▼

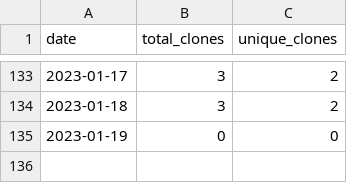
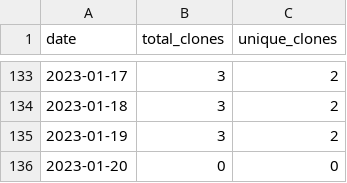
Before and after one commit to MatthewBentz/Comp5970, a CSV file: .traffic/clones.csv, drawn as a sheet; only a part is shown, gaps mark what is left out.

Commit message:
Updating repository traffic graph

```diff
--- a/.traffic/clones.csv
+++ b/.traffic/clones.csv
@@ -134,2 +134,3 @@ date,total_clones,unique_clones
 2023-01-18,3,2
-2023-01-19,0,0
+2023-01-19,3,2
+2023-01-20,0,0
```
Also changed, not shown: .traffic/views.csv, 3 other files.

▲

*Task requirements:* Write the records out again exactly as shown above, keeping no pictures.

*Solution to this problem:*
Before and after one commit to MatthewBentz/Comp5970, a CSV file: .traffic/clones.csv, drawn as a sheet; only a part is shown, gaps mark what is left out.

Commit message:
Updating repository traffic graph

```diff
--- a/.traffic/clones.csv
+++ b/.traffic/clones.csv
@@ -134,2 +134,3 @@ date,total_clones,unique_clones
 2023-01-18,3,2
-2023-01-19,0,0
+2023-01-19,3,2
+2023-01-20,0,0
```
Also changed, not shown: .traffic/views.csv, 3 other files.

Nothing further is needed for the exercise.